# [What the exercise asks]
Look through the data that follows and work out how many lines contain the string "repo". Nothing but that number should be given.
•••
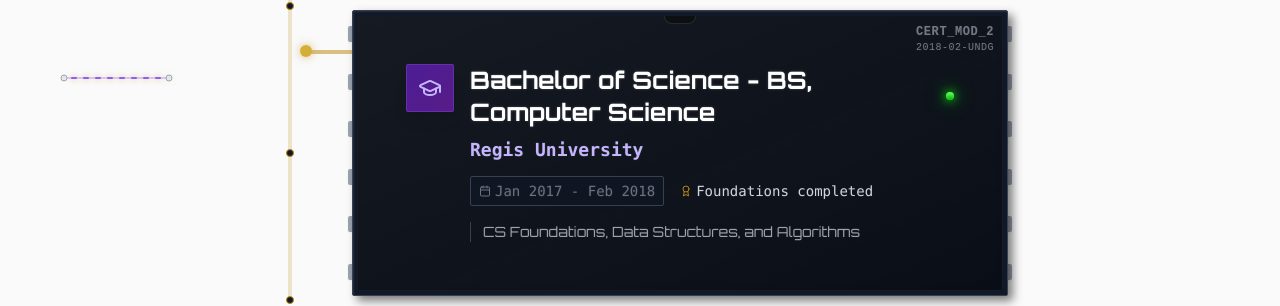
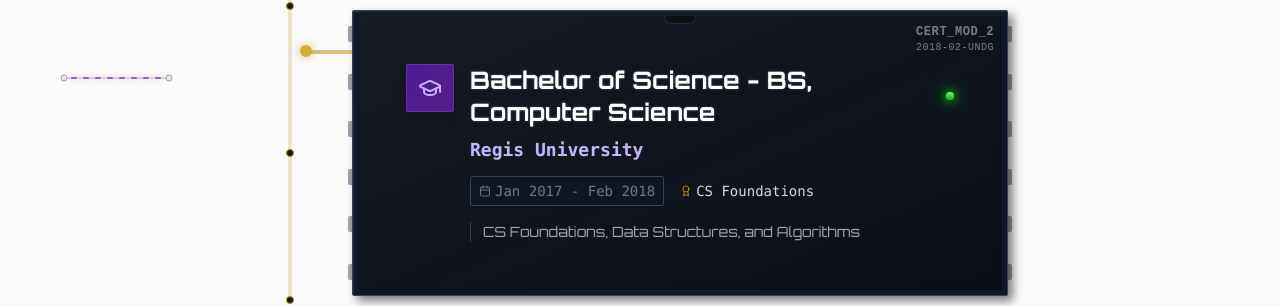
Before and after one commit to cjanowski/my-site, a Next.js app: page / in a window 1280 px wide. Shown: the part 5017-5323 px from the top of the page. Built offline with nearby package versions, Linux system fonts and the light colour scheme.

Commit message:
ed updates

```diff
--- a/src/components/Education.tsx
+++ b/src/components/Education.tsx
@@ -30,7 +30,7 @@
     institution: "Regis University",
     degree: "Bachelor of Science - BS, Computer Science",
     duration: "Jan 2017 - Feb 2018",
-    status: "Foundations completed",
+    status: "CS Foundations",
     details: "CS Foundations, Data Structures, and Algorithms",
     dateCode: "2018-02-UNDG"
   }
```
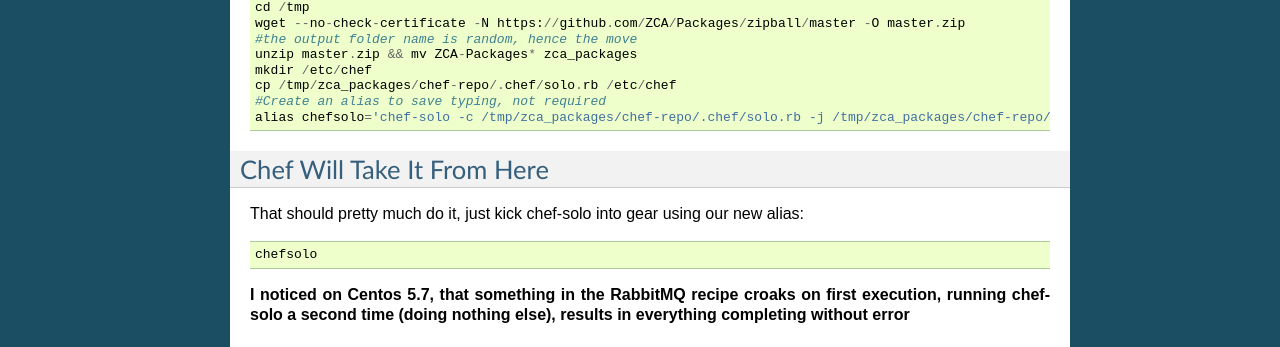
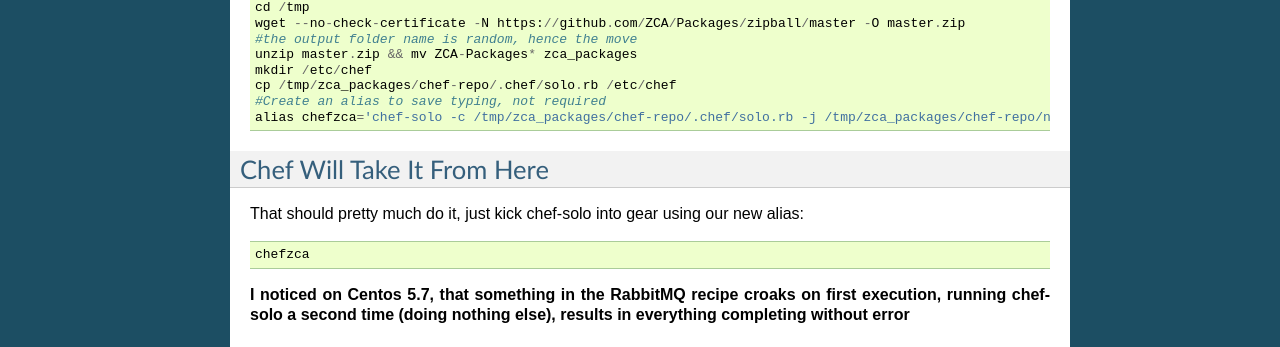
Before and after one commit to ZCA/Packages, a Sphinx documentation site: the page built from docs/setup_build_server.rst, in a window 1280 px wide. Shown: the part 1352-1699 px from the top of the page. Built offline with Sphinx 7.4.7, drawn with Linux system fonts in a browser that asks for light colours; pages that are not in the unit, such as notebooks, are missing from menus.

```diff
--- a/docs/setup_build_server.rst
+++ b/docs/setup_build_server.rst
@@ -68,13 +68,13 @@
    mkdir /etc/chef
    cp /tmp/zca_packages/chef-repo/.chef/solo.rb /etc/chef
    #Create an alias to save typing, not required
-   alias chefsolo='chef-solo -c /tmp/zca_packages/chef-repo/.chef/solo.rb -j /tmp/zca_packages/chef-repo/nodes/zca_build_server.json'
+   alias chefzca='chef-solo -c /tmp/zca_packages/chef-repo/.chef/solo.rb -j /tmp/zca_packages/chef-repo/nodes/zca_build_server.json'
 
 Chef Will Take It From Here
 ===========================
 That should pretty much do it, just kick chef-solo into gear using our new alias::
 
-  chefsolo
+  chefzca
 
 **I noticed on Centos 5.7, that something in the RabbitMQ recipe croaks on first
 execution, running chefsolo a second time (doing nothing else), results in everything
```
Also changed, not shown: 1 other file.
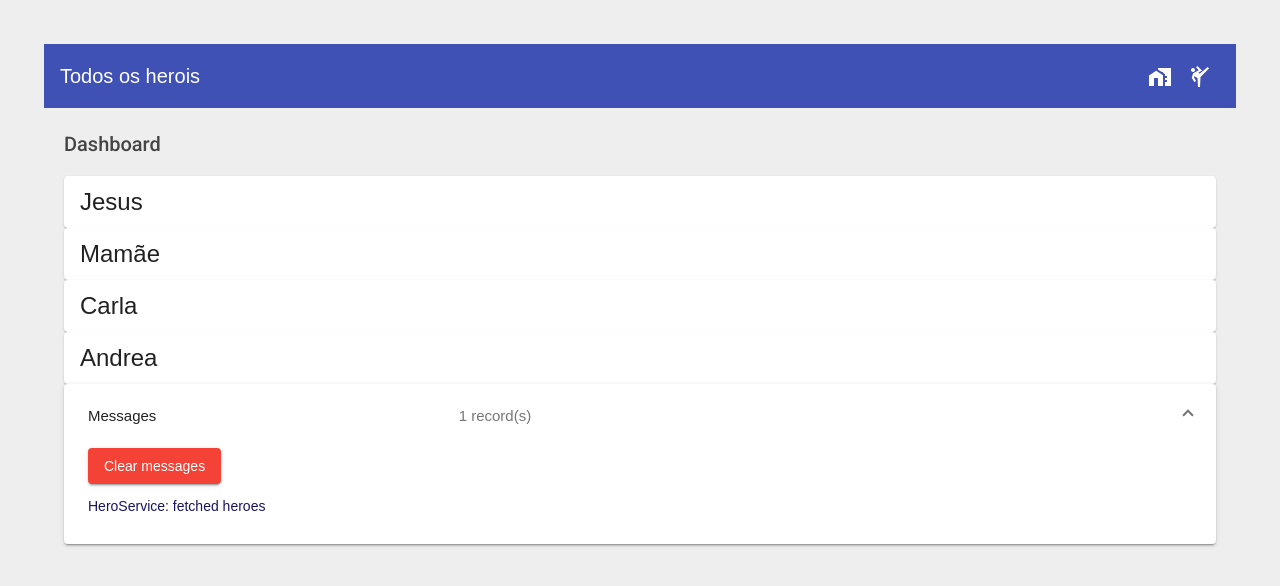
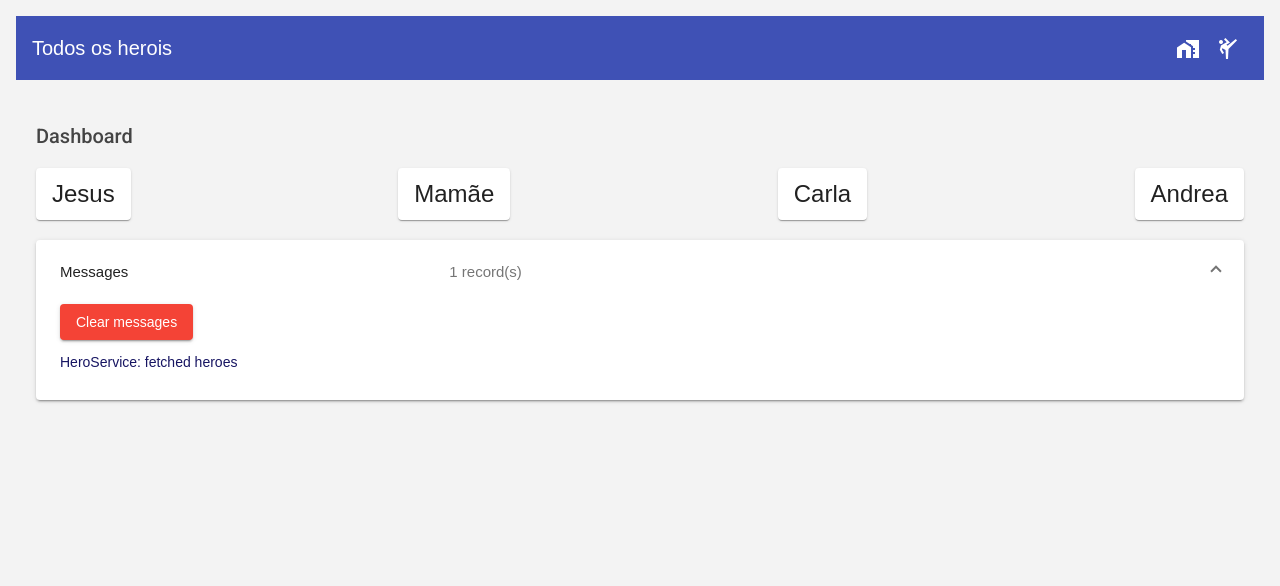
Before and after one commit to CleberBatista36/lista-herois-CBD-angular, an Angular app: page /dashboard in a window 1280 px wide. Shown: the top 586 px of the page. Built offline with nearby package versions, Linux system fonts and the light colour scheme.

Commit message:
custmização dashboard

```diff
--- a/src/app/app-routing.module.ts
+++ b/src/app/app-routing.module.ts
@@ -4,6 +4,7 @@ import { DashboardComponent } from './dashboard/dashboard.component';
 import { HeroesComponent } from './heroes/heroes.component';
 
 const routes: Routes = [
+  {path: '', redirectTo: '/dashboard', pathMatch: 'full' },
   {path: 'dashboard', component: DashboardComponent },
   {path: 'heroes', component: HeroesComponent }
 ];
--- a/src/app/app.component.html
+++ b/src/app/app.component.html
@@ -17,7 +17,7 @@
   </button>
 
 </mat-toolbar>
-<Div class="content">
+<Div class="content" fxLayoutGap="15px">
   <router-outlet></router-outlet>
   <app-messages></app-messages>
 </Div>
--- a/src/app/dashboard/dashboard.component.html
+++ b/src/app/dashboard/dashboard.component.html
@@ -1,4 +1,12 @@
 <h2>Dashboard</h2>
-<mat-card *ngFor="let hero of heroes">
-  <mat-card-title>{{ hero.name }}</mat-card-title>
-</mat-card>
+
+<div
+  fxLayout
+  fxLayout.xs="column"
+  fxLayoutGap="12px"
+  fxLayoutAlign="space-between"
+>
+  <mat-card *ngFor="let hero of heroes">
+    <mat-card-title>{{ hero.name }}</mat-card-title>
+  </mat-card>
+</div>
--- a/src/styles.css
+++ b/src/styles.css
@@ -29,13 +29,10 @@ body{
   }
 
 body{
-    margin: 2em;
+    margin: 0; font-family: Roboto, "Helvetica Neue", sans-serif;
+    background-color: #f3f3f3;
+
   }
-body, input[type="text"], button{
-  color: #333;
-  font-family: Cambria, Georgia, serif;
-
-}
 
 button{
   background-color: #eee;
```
•••
# [Exercise output]
3